This post is also available in Dutch.
How often do you become a couch potato?
We can be lazy sometimes, like couch potatoes, when we feel like doing nothing and avoiding any effort – either physically or cognitively. Cognitive effort refers to the effort you made mentally such as when solving a hard problem. It is generally considered aversive and unpleasant, but it is necessary for academic success, mastering new skills, and developing hobbies. In fact, some challenging tasks are known to be so engaging that people report being in a state of flow. What then drives the avoidance of certain demanding tasks while others are deemed pleasurable? The learning progress motivation hypothesis proposes that people prefer difficult tasks that provide room for changes in their task performance.
When do you avoid and when do you embrace demanding tasks?
A growing body of literature shows that people forego monetary rewards to avoid cognitively effortful tasks. Put simply, when they have the option to choose between two tasks, they prefer the easier one. This tendency to avoid cognitively demanding tasks is known as cognitive effort avoidance. In a recent study conducted at the Donders Institute, researchers asked whether we could counteract this aversion towards cognitively challenging tasks by adapting task difficulty to individuals’ own capacity.
When is cognitive effort pleasurable?
When people performed tasks that were neither too easy nor too difficult given their own capacity, they reported a greater liking for challenging tasks. Looking more closely, researchers found that tasks at an intermediate level of difficulty offered greater room for changes in task performance, which increased task engagement as well as changes in pupil size. In other words, when people were certain of their performance (whether certain that they will get the next question right, or certain they will get the next question wrong), there was no performance uncertainty, and hence, there was no room for changes in task performance. However, changes in task performance gave them that arousal boost they needed to keep going and persist during challenging tasks. In the absence of such a boost, there might not be anything to counteract the cost of effort.
The future of the psychology of effort
Can we avoid effort avoidance? The answer is yes. Next time you find yourself avoiding a task, ask yourself if you are learning anything new. Perhaps it is a really easy task for you that you do not feel like you are gaining much from it. Alternatively, if a task seems overwhelming, try breaking it down into smaller, more manageable steps. This can make the task seem less daunting and help you feel more in control. Plus, each time you complete a step, you’ll feel a sense of accomplishment and momentum that can help keep you motivated.

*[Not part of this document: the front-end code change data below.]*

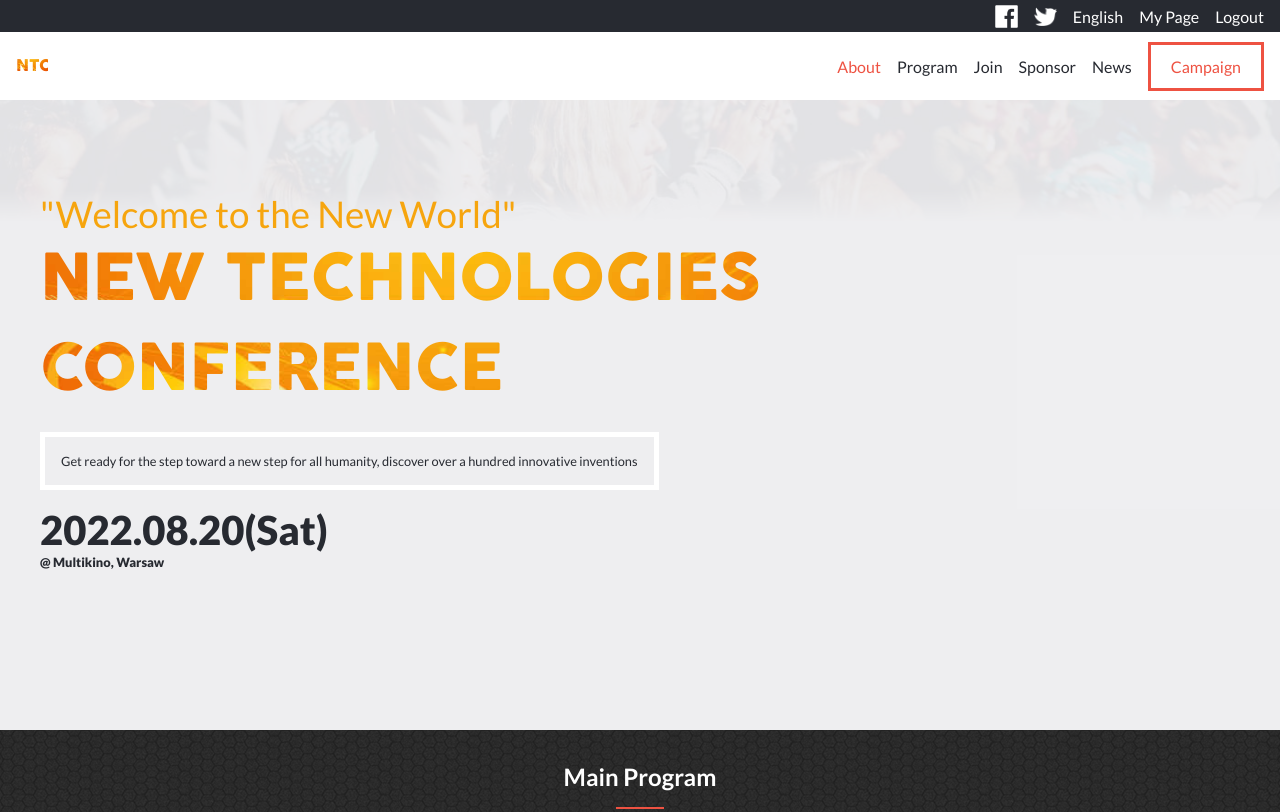
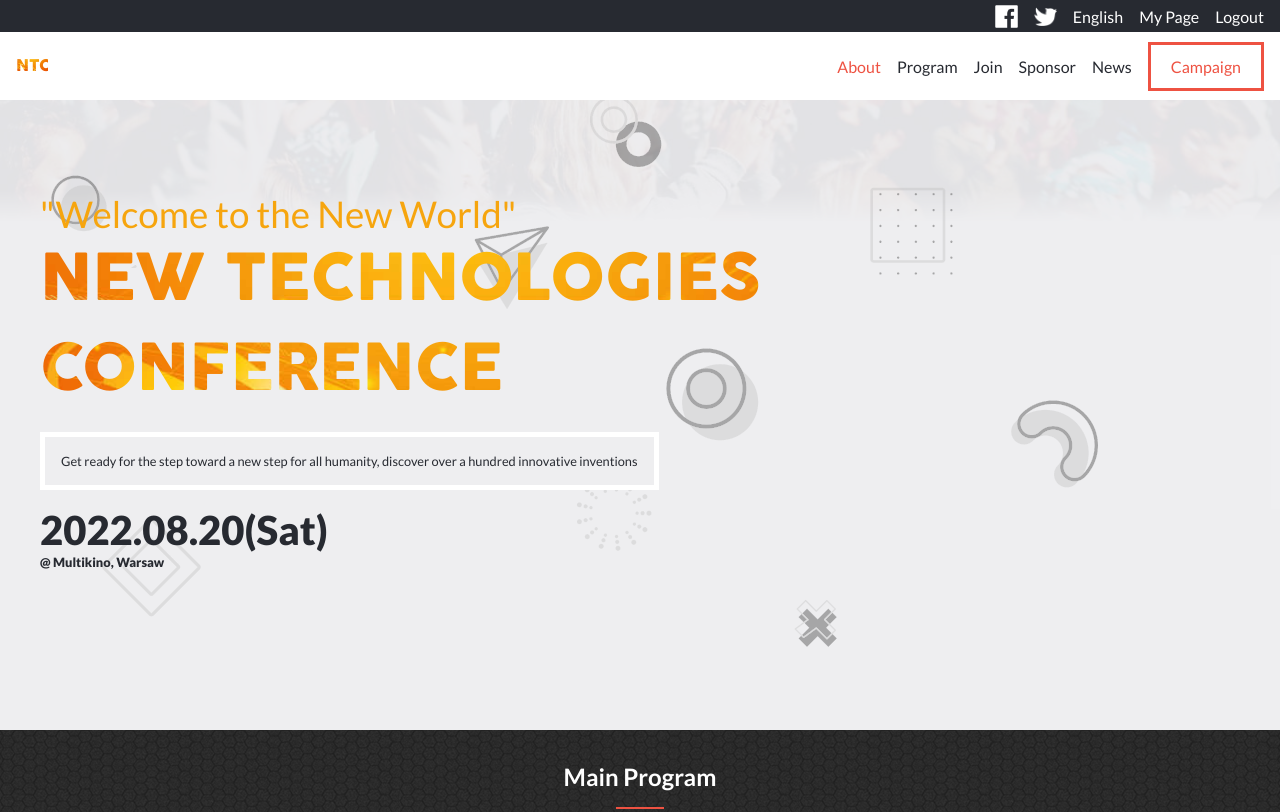
Before and after one commit to whid-bb/Conference-page, a website built with webpack: page build/index.html in a window 1280 px wide. Shown: the top 812 px of the page. Built offline with nearby package versions, Linux system fonts and the light colour scheme.

Commit message:
add header mouse animation

```diff
--- a/build/index.html
+++ b/build/index.html
@@ -3,7 +3,7 @@
 
 <head>
     <meta charset="UTF-8">
-    <meta http-equiv="X-UA-Compatible" content="IE=edge">
+    <meta http-equiv="X-UA-Compatible" contebnt="IE=edge">
     <meta name="viewport" content="width=device-width, initial-scale=1.0">
     <title>
         New&nbsp;Technologies Conference
@@ -12,6 +12,17 @@
 
 <body>
     <header id="main-top-header">
+
+        <span class="header-gfx hg-1" data-speed="1"></span>
+        <span class="header-gfx hg-2" data-speed="-8"></span>
+        <span class="header-gfx hg-3" data-speed="5"></span>
+        <span class="header-gfx hg-5" data-speed="9"></span>
+        <span class="header-gfx hg-6" data-speed="-4"></span>
+        <span class="header-gfx hg-7" data-speed="-9"></span>
+        <span class="header-gfx hg-8" data-speed="-1"></span>
+        <span class="header-gfx hg-9" data-speed="7"></span>
+        <span class="header-gfx hg-10" data-speed="2"></span>
+
         <div id="menu-top-info">
             <div class="top-info-item fb"></div>
             <div class="top-info-item twitter"></div>
@@ -47,6 +58,7 @@
                     <h1>New Technologies Conference</h1>
                 </div>
                 <div id="mh-text-desc-box" class="p-content-desc">
+
                     <p>
                         Get ready for the step toward a new step for all humanity,
                         discover over a hundred innovative inventions
@@ -60,9 +72,13 @@
         </div>
         <div id="header-img-container" class="full-size">
 
-            <div id="header-img" class="full-size"></div>
+            <div id="header-img" class="full-size">
+
+            </div>
         </div>
-        <div id="main-header-overlay" class="full-size"></div>
+        <div id="main-header-overlay" class="full-size">
+
+        </div>
     </header>
     <section id="program" class=" full-size">
         <div class="content section-container">
--- a/build/index.js
+++ b/build/index.js
@@ -1,3 +1,4 @@
 import './scss/base.scss';
 import './js/nav';
 import './js/speakers';
+import './js/gfx-animation';
--- /dev/null
+++ b/build/js/gfx-animation.js
@@ -0,0 +1,13 @@
+const header = document.getElementById('main-top-header');
+const headGfx = document.querySelectorAll('.header-gfx');
+const speed = Math.floor(Math.random() * (-10 - 10) + 10);
+
+document.addEventListener('mousemove', (e) => {
+  headGfx.forEach((gfx) => {
+    // const speed = Math.floor(Math.random() * (-10 - 10) + 10);
+    const speed = gfx.dataset.speed;
+    const x = (window.innerWidth - e.pageX * speed) / 100;
+    const y = (window.innerHeight - e.pageY * speed) / 100;
+    gfx.style.transform = `translateX(${x}px) translateY(${y}px)`;
+  });
+});
--- a/build/scss/_header.scss
+++ b/build/scss/_header.scss
@@ -1,10 +1,12 @@
 @import 'nav/site-navigation';
+@import 'header/header-gfx';
 
 #main-top-header {
   display: flex;
   min-height: 30rem;
   align-items: center;
   flex-direction: column;
+  position: relative;
   @include md() {
   }
 
--- a/build/scss/header/_header-content.scss
+++ b/build/scss/header/_header-content.scss
@@ -44,6 +44,8 @@
 #mh-text-desc-box {
   padding: 1rem;
   border: 5px solid #fff;
+  position: relative;
+  background-color: rgb(238, 238, 240);
   @include md() {
     max-width: fit-content;
   }
--- /dev/null
+++ b/build/scss/header/_header-gfx.scss
@@ -0,0 +1,89 @@
+#header-gfx-container {
+  position: absolute;
+  z-index: 10;
+  .header-gfx-content {
+    position: relative;
+    margin-top: 5rem;
+  }
+}
+
+.header-gfx {
+  position: absolute;
+  background-image: url(../img/shapes-gray.png);
+  background-repeat: no-repeat;
+  width: 93px;
+  height: 93px;
+  opacity: 0.3;
+}
+
+.hg-1 {
+  background-position: -314px -548px;
+  top: 348px;
+  left: 52%;
+}
+
+.hg-2 {
+  background-position: -605px -460px;
+  top: 187px;
+  left: 68%;
+  display: none;
+  @include md() {
+    display: block;
+  }
+}
+
+.hg-3 {
+  background-position: -736px -550px;
+  top: 400px;
+  left: 79%;
+}
+
+.hg-5 {
+  background-position: -49px -295px;
+  top: 65%;
+  left: 45%;
+  display: none;
+  @include md() {
+    display: block;
+  }
+}
+
+.hg-6 {
+  background-position: -619px -274px;
+  top: 517px;
+  left: 8%;
+  width: 99px;
+  height: 100px;
+  display: none;
+  @include md() {
+    display: block;
+  }
+}
+
+.hg-7 {
+  background-position: -844px -210px;
+  top: 31%;
+  left: 37%;
+}
+
+.hg-8 {
+  background-position: -595px -54px;
+  top: 13%;
+  left: 46%;
+  width: 73px;
+  height: 72px;
+}
+
+.hg-9 {
+  background-position: -155px -49px;
+  top: 82%;
+  left: 62%;
+  width: 43px;
+  height: 48px;
+}
+
+.hg-10 {
+  background-position: -41px -98px;
+  top: 24%;
+  left: 4%;
+}
```
Also changed, not shown: build/img/shapes-gray.png (added).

Author: Ceyda Sayali (guest blogger)
Buddy: Ping Chen
Editor: Helena Olraun
Translation: Judith Scholing
Editor translation: Wessel Hieselaar